The big chop, transitioning, pre-poo, co-washing, protective styles, twist-out, bantu knots, jojoba oil…there’s an entire vocabulary and untapped community of young, black women dedicated to the pursuit of caring for and keeping their natural, curly, kinky locks. I came across the hidden city of natural hair a few weeks ago, when I made the decision to jump the chemical-straightened-societal-pressure-ship and grow my mane naturally. The pursuit of naturalness has oddly brought some feelings to the surface that I didn’t realize existed. And I find them confusing, so let’s talk it out…
I grew up in rural Canada. My brother and I were the only black rugrats on the block, in our elementary and high schools, and among our extended Canadian family. I had no black friends growing up and wouldn’t land any until late into university. My experiences with black people only involved what I saw on TV and visits to the hairdresser’s. The latter made me MOST uncomfortable. I didn’t identify as black and all the black people at the salon knew it. I was a fraud. Thumbing through the hair style magazines while waiting for my appointment, an abundance of wigs, weaves and braids…oh my! The “natural” hairstyles consisted of dreads entwined with puka shells—their models wore African tribal prints and deep burgundy lipstick. As a 12-year-old growing up in rural Ottawa, Canada, I didn’t identify with these people. These people didn’t look like me and I sure as heck didn’t want to look like them. I wanted straight hair; like my friends, like the better-dressed women and black celebrities in the hairstyle magazines. Long, bone-straight hair. I didn’t know any different.
Earlier I said, “I didn’t identify as black”, let’s revisit that shall we? Actress Zoe Saldana took a heaping pile of flak last year for expressing her distaste in people’s obsession with race. In an interview with BET she stated “…all of a sudden you leave your household and have people always ask you, ‘What are you, what are you’ it is the most uncomfortable question…”. Growing up where I did, in the family that I grew-up in, I agree. It is uncomfortable and everybody wants to know. The need to remind me that I am black seemed fruitless; unless you’re blind. And don’t even get me started on online dating (do I have to be a certain kind of black before you can speak to me?)! Those times spent at the hairdresser, I didn’t wear tight-fighting clothes, have manicured nails or big hooped earrings. I didn’t speak with an ebonics-gangsta-don’t-mess-wit-me-tilt or hissed my teeth in derision. I wore boys’ Adidas, hated earrings, spoke quietly, and played hockey.

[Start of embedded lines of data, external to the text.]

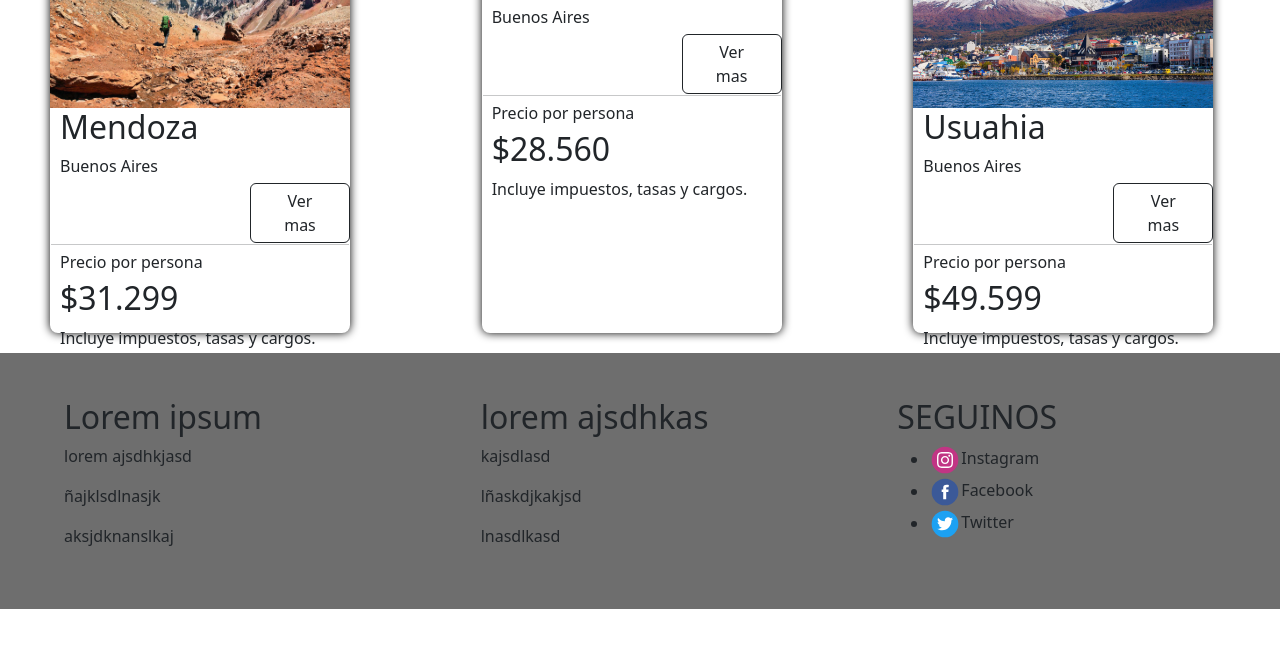
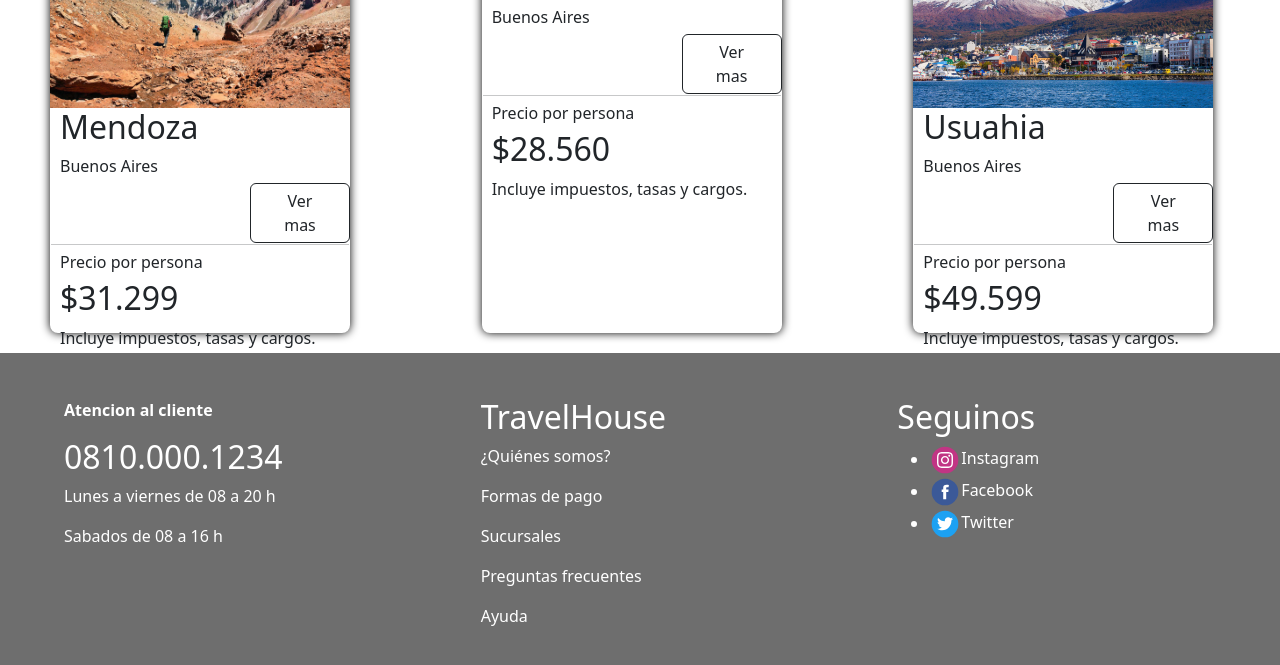
Before and after one commit to milleniium/PreEntrega2-Orellana, a plain HTML site: page index.html in a window 1280 px wide. Shown: the part 1278-1943 px from the top of the page. Before the commit the page ends 1887 px from the top, so only its background shows below. Drawn offline with nearby package versions, Linux system fonts and the light colour scheme.

Commit message:
se trabajo en el footer

```diff
--- a/css/style.css
+++ b/css/style.css
@@ -30,21 +30,6 @@
     bottom: 10px;
     left: 75%;
 }
-
-
-
-
-
-
-
-
-
-
-
-
-
-
-
 
 /*-----section-----*/
 
@@ -115,6 +100,18 @@
 .footer-container{
     height: 100%;
     background-color: rgb(110, 110, 110);
+}
+
+
+.footer-container p{
+    color: white;
+}
+
+.footer-container h2{
+    color: white;
+}
+.footer-container li{
+    color: white;
 }
 
 .icono{
--- a/index.html
+++ b/index.html
@@ -145,19 +145,21 @@
         <footer class="footer-container">
             <div class="grupo-1">
               <div class="box-1">
-                <h2>Lorem ipsum</h2>
-                <p>lorem ajsdhkjasd</p>
-                <p>ñajklsdlnasjk</p>
-                <p>aksjdknanslkaj</p>
+                <p><strong>Atencion al cliente</strong></p>
+                <h2>0810.000.1234</h2>
+                <p>Lunes a viernes de 08 a 20 h  </p>
+                <p>Sabados de 08 a 16 h</p>
               </div>
               <div class="box">
-                <h2>lorem ajsdhkas</h2>
-                <p>kajsdlasd</p>
-                <p>lñaskdjkakjsd</p>
-                <p>lnasdlkasd</p>
+                <h2>TravelHouse</h2>
+                <p>¿Quiénes somos?</p>
+                <p>Formas de pago</p>
+                <p>Sucursales</p>
+                <p>Preguntas frecuentes</p>
+                <p>Ayuda</p>
               </div>
-              <div class="box">
-                <h2>SEGUINOS</h2>
+              <div class="box-3">
+                <h2>Seguinos</h2>
                 <ul class="iconos">
                   <li><img class="icono" src="./images/instagram.svg">Instagram</li>
                   <li><img class="icono" src="./images/facebook.svg">Facebook</li>
```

Recently, I’ve begun to actively seek more role models in fashion who are of colour. Because, why not? We all wanted to play with the Barbie doll that looked like us. Julia Sarr-Jamois. Solange. Robin Givhan. Shala Monroque. Tamu McPherson. Most recently, Lupita Nyong’o. While I still don’t identify as black, I am a lot of other things; mainly myself, Amoi.
Hi, good ta meet ya.
This post doesn’t nearly scratch the surface when it comes to race, but please, weigh-in. Comment below.